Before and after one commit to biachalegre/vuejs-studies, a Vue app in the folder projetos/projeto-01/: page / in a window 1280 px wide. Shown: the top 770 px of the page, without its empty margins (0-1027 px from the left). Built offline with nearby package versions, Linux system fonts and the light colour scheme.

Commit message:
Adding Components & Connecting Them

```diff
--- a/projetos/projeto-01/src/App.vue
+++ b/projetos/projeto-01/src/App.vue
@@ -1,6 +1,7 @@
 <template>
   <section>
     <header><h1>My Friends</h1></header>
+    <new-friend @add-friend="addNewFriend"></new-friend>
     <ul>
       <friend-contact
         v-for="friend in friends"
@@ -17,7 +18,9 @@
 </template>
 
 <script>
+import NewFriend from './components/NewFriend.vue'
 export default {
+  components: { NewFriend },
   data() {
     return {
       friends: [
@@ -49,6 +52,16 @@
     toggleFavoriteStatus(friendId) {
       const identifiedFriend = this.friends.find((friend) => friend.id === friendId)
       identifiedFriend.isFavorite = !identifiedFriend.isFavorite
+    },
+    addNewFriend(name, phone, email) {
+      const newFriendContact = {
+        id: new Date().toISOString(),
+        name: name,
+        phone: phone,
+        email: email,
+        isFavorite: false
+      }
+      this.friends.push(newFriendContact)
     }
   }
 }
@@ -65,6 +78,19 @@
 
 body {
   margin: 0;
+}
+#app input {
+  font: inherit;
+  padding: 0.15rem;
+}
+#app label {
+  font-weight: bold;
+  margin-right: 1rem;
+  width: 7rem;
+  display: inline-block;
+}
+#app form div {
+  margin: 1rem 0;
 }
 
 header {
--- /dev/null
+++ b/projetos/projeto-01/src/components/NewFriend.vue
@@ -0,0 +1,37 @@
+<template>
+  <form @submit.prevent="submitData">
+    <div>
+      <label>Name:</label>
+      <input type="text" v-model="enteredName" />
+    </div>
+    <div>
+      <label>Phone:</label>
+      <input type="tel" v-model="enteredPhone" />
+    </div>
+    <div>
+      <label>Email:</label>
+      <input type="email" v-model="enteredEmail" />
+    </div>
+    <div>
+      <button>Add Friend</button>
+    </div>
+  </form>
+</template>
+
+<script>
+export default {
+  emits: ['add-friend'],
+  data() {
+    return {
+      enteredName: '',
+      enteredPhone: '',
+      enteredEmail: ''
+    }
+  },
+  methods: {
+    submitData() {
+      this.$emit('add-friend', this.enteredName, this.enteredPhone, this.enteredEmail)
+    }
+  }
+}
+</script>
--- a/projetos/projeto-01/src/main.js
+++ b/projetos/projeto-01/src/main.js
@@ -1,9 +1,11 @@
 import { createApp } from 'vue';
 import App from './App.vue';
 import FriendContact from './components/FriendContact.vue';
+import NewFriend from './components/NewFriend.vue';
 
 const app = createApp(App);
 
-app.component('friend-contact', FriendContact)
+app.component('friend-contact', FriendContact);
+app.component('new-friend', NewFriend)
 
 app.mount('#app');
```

Activity
Copy the entire listing above, line for line, exactly.

Your response
Before and after one commit to biachalegre/vuejs-studies, a Vue app in the folder projetos/projeto-01/: page / in a window 1280 px wide. Shown: the top 770 px of the page, without its empty margins (0-1027 px from the left). Built offline with nearby package versions, Linux system fonts and the light colour scheme.

Commit message:
Adding Components & Connecting Them

```diff
--- a/projetos/projeto-01/src/App.vue
+++ b/projetos/projeto-01/src/App.vue
@@ -1,6 +1,7 @@
 <template>
   <section>
     <header><h1>My Friends</h1></header>
+    <new-friend @add-friend="addNewFriend"></new-friend>
     <ul>
       <friend-contact
         v-for="friend in friends"
@@ -17,7 +18,9 @@
 </template>
 
 <script>
+import NewFriend from './components/NewFriend.vue'
 export default {
+  components: { NewFriend },
   data() {
     return {
       friends: [
@@ -49,6 +52,16 @@
     toggleFavoriteStatus(friendId) {
       const identifiedFriend = this.friends.find((friend) => friend.id === friendId)
       identifiedFriend.isFavorite = !identifiedFriend.isFavorite
+    },
+    addNewFriend(name, phone, email) {
+      const newFriendContact = {
+        id: new Date().toISOString(),
+        name: name,
+        phone: phone,
+        email: email,
+        isFavorite: false
+      }
+      this.friends.push(newFriendContact)
     }
   }
 }
@@ -65,6 +78,19 @@
 
 body {
   margin: 0;
+}
+#app input {
+  font: inherit;
+  padding: 0.15rem;
+}
+#app label {
+  font-weight: bold;
+  margin-right: 1rem;
+  width: 7rem;
+  display: inline-block;
+}
+#app form div {
+  margin: 1rem 0;
 }
 
 header {
--- /dev/null
+++ b/projetos/projeto-01/src/components/NewFriend.vue
@@ -0,0 +1,37 @@
+<template>
+  <form @submit.prevent="submitData">
+    <div>
+      <label>Name:</label>
+      <input type="text" v-model="enteredName" />
+    </div>
+    <div>
+      <label>Phone:</label>
+      <input type="tel" v-model="enteredPhone" />
+    </div>
+    <div>
+      <label>Email:</label>
+      <input type="email" v-model="enteredEmail" />
+    </div>
+    <div>
+      <button>Add Friend</button>
+    </div>
+  </form>
+</template>
+
+<script>
+export default {
+  emits: ['add-friend'],
+  data() {
+    return {
+      enteredName: '',
+      enteredPhone: '',
+      enteredEmail: ''
+    }
+  },
+  methods: {
+    submitData() {
+      this.$emit('add-friend', this.enteredName, this.enteredPhone, this.enteredEmail)
+    }
+  }
+}
+</script>
--- a/projetos/projeto-01/src/main.js
+++ b/projetos/projeto-01/src/main.js
@@ -1,9 +1,11 @@
 import { createApp } from 'vue';
 import App from './App.vue';
 import FriendContact from './components/FriendContact.vue';
+import NewFriend from './components/NewFriend.vue';
 
 const app = createApp(App);
 
-app.component('friend-contact', FriendContact)
+app.component('friend-contact', FriendContact);
+app.component('new-friend', NewFriend)
 
 app.mount('#app');
```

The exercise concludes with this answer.